(Data items)
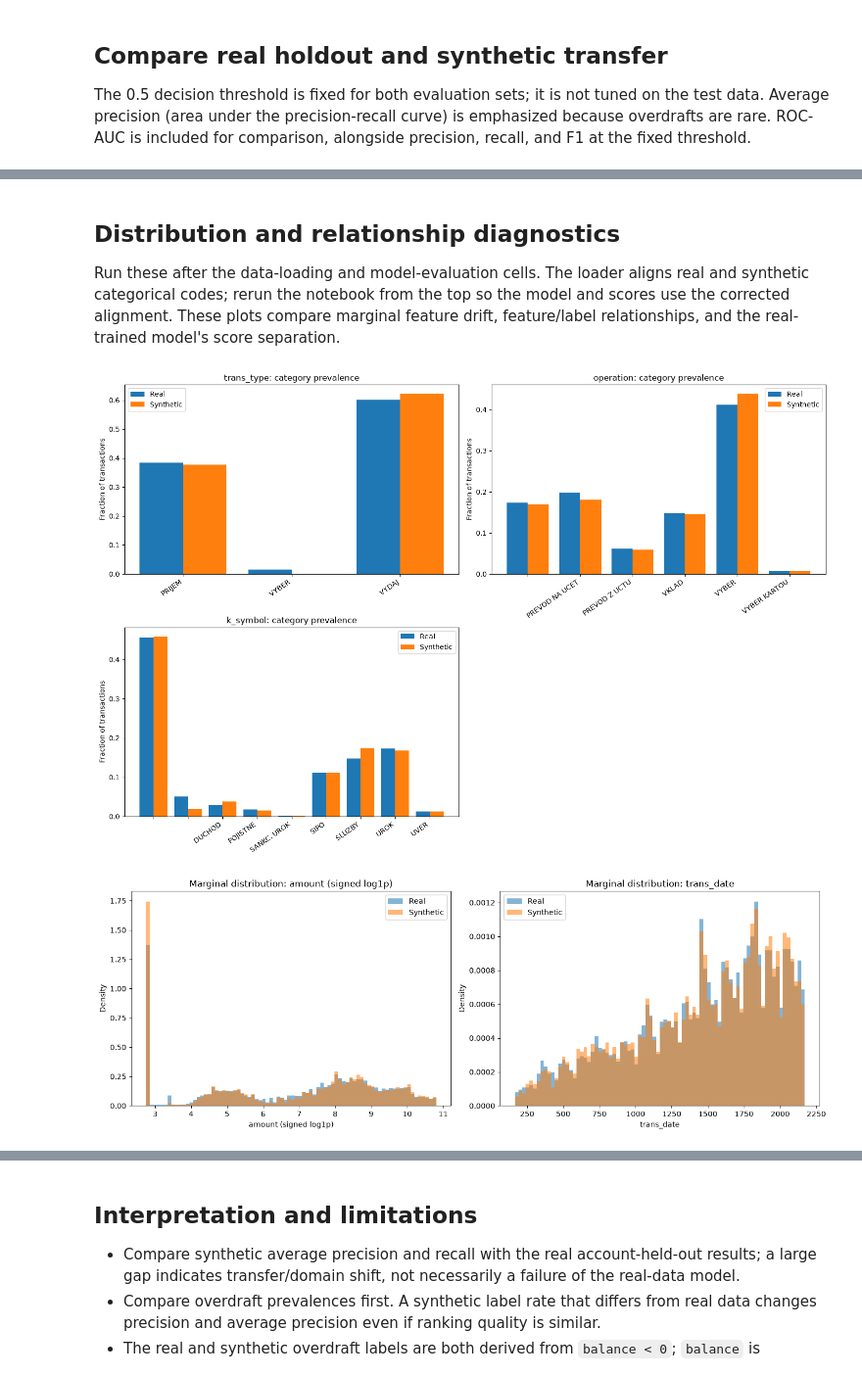
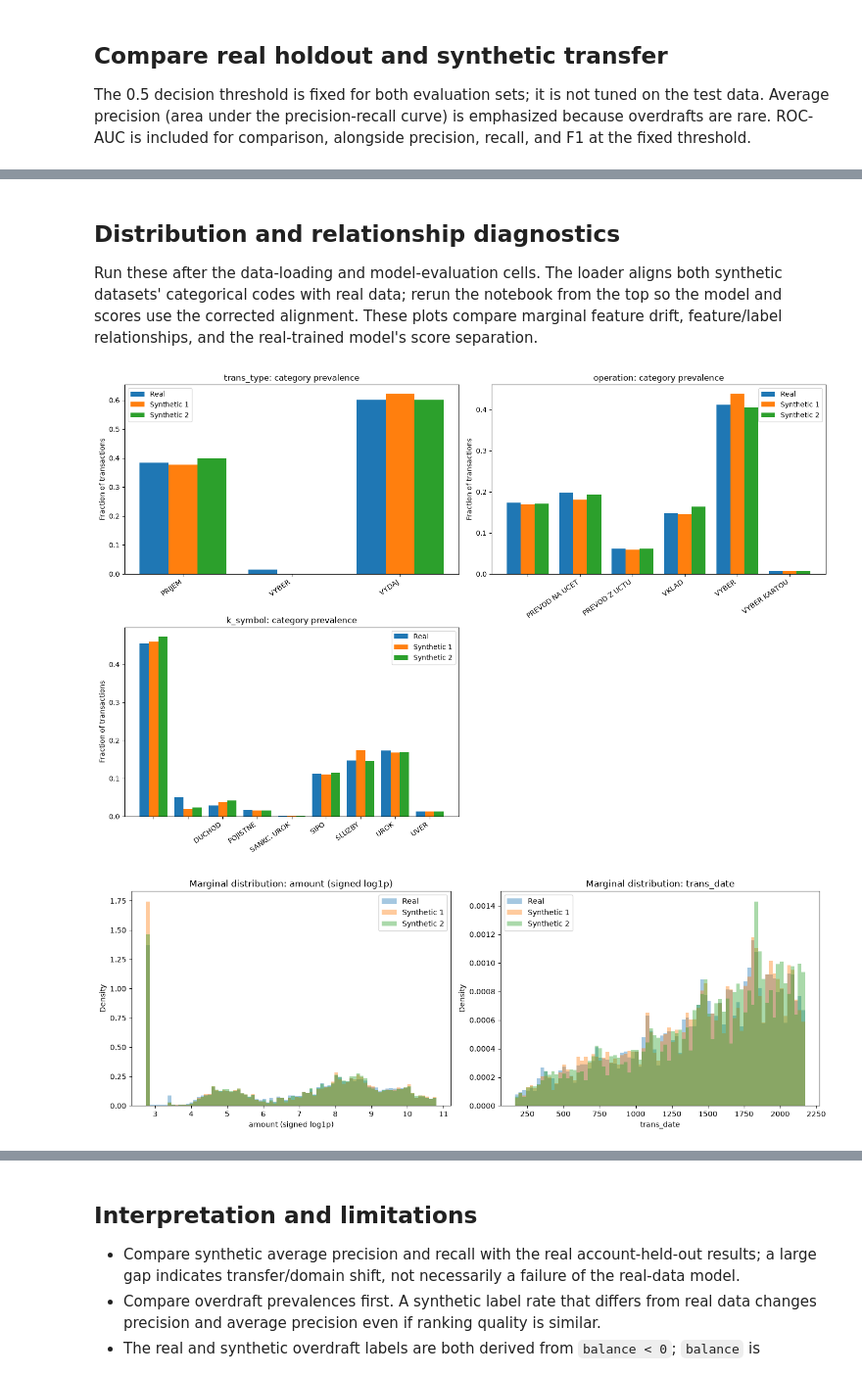
Before and after one commit to arashms/vector-bootcamp-synthetic-data, a Jupyter notebook: implementations/tabular_data/multi_table/anomaly_detection/overdraft_detection.ipynb, the cells around one changed output, grey strips where cells are left out. Shown at 98% size. Cells and saved outputs as stored; diff of their text form; code cells hidden in the pictures.

```diff
--- a/implementations/tabular_data/multi_table/anomaly_detection/overdraft_detection.ipynb
+++ b/implementations/tabular_data/multi_table/anomaly_detection/overdraft_detection.ipynb
@@ -262,12 +284,14 @@ def evaluate_dataset(name: str, data: pd.DataFrame) -> tuple[dict[str, float], n
     print(confusion_matrix(y_true, predictions, labels=[0, 1]))
     return scores, y_true, probabilities
 
-real_test_scores, y_real_test, p_real_test = evaluate_dataset("Real held-out accounts", real_test)
-synthetic_scores, y_synthetic, p_synthetic = evaluate_dataset("Synthetic transactions", synthetic)
+evaluation_datasets = {"Real held-out": real_test, **synthetic_datasets}
+evaluation_results = {}
+evaluation_scores = {}
+for dataset_name, data in evaluation_datasets.items():
+    scores, y_true, probabilities = evaluate_dataset(dataset_name, data)
+    evaluation_results[dataset_name] = (y_true, probabilities)
+    evaluation_scores[dataset_name] = scores
 
-results = pd.DataFrame(
-    [real_test_scores, synthetic_scores],
-    index=["Real held-out", "Synthetic"],
-).astype({"rows": "int64"})
+results = pd.DataFrame.from_dict(evaluation_scores, orient="index").astype({"rows": "int64"})
 display(results)
 # %% [output]
@@ -294,9 +319,6 @@ Confusion matrix [ [TN, FP], [FN, TP] ]:
 # %%
 fig, ax = plt.subplots(figsize=(7, 5))
-for name, y_true, probabilities in [
-    ("Real held-out", y_real_test, p_real_test),
-    ("Synthetic", y_synthetic, p_synthetic),
-]:
+for name, (y_true, probabilities) in evaluation_results.items():
     precision, recall, _ = precision_recall_curve(y_true, probabilities)
     ax.plot(recall, precision, label=name)
 ax.set(title="Overdraft precision-recall curves", xlabel="Recall", ylabel="Precision")
@@ -310,7 +332,7 @@ plt.show()
 # %% [markdown]
 ## Distribution and relationship diagnostics
 
-Run these after the data-loading and model-evaluation cells. The loader aligns real and synthetic categorical codes; rerun the notebook from the top so the model and scores use the corrected alignment. These plots compare marginal feature drift, feature/label relationships, and the real-trained model's score separation.
+Run these after the data-loading and model-evaluation cells. The loader aligns both synthetic datasets' categorical codes with real data; rerun the notebook from the top so the model and scores use the corrected alignment. These plots compare marginal feature drift, feature/label relationships, and the real-trained model's score separation.
 # %%
 def category_labels_for_plot(data: pd.DataFrame, column: str) -> pd.Series:
     """Map aligned integer category codes to original labels for readable plots."""
@@ -322,48 +344,62 @@ def category_labels_for_plot(data: pd.DataFrame, column: str) -> pd.Series:
     if valid.any():
         labels.loc[valid] = saved_encoders[column].inverse_transform(
             rounded.loc[valid].astype("int64"),
         )
     return labels
 
 fig, axes = plt.subplots(2, 2, figsize=(15, 10))
 for ax, column in zip(axes.flat, CATEGORICAL_FEATURES, strict=False):
     real_labels = category_labels_for_plot(real, column)
-    synthetic_labels = category_labels_for_plot(synthetic, column)
-    real_share = real_labels.value_counts(normalize=True)
-    synthetic_share = synthetic_labels.value_counts(normalize=True)
-    categories = sorted(set(real_share.index) | set(synthetic_share.index))
+    shares = {"Real": real_labels.value_counts(normalize=True)}
+    shares.update(
+        {name: category_labels_for_plot(data, column).value_counts(normalize=True)
+         for name, data in synthetic_datasets.items()},
+    )
+    categories = sorted(set().union(*(share.index for share in shares.values())))
     x = np.arange(len(categories))
-    width = 0.4
-    ax.bar(x - width / 2, [real_share.get(c, 0) for c in categories], width, label="Real")
-    ax.bar(x + width / 2, [synthetic_share.get(c, 0) for c in categories], width, label="Synthetic")
+    width = 0.8 / len(shares)
+    for dataset_index, (dataset_name, share) in enumerate(shares.items()):
+        offset = (dataset_index - (len(shares) - 1) / 2) * width
+        ax.bar(
+            x + offset,
+            [share.get(category, 0) for category in categories],
+            width,
+            label=dataset_name,
+        )
     ax.set(title=f"{column}: category prevalence", ylabel="Fraction of transactions")
     ax.set_xticks(x, categories, rotation=35, ha="right")
     ax.legend()
 axes.flat[-1].set_visible(False)
 fig.tight_layout()
 plt.show()
 
 def signed_log1p(values: pd.Series) -> np.ndarray:
     """Compress long-tailed values while preserving sign."""
     numeric = pd.to_numeric(values, errors="coerce").to_numpy(dtype=float)
     return np.sign(numeric) * np.log1p(np.abs(numeric))
 
 fig, axes = plt.subplots(1, 2, figsize=(14, 5))
-numeric_plot_data = [("amount (signed log1p)", signed_log1p(real["amount"]), signed_log1p(synthetic["amount"])),
-                     ("trans_date", real["trans_date"].to_numpy(), synthetic["trans_date"].to_numpy())]
-for ax, (label, real_values, synthetic_values) in zip(axes, numeric_plot_data, strict=False):
-    combined = np.concatenate([real_values[np.isfinite(real_values)], synthetic_values[np.isfinite(synthetic_values)]])
+numeric_plot_data = [
+    ("amount (signed log1p)", lambda data: signed_log1p(data["amount"])),
+    ("trans_date", lambda data: data["trans_date"].to_numpy()),
+]
+for ax, (label, get_values) in zip(axes, numeric_plot_data, strict=False):
+    dataset_values = {"Real": get_values(real)}
+    dataset_values.update({name: get_values(data) for name, data in synthetic_datasets.items()})
+    combined = np.concatenate(
+        [values[np.isfinite(values)] for values in dataset_values.values()],
+    )
     low, high = np.quantile(combined, [0.005, 0.995])
     bins = np.linspace(low, high, 81)
-    ax.hist(real_values, bins=bins, density=True, alpha=0.55, label="Real")
-    ax.hist(synthetic_values, bins=bins, density=True, alpha=0.55, label="Synthetic")
+    for dataset_name, values in dataset_values.items():
+        ax.hist(values, bins=bins, density=True, alpha=0.4, label=dataset_name)
     ax.set(title=f"Marginal distribution: {label}", xlabel=label, ylabel="Density")
     ax.legend()
 fig.tight_layout()
 plt.show()
 # %% [output]
-[figure, old version]
+[figure, new version]
-[figure, old version]
+[figure, new version]
 # %%
 categorical_rate_tables = {}
 fig, axes = plt.subplots(1, len(CATEGORICAL_FEATURES), figsize=(18, 5))
```
Also changed, not shown: parts of 9 cells of this notebook, 16 other files.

— The task —
Only lines containing "subplots" belong in the answer; copy every such line from the records.

— Written answer —
 fig, ax = plt.subplots(figsize=(7, 5))
 fig, axes = plt.subplots(2, 2, figsize=(15, 10))
 fig, axes = plt.subplots(1, 2, figsize=(14, 5))
 fig, axes = plt.subplots(1, len(CATEGORICAL_FEATURES), figsize=(18, 5))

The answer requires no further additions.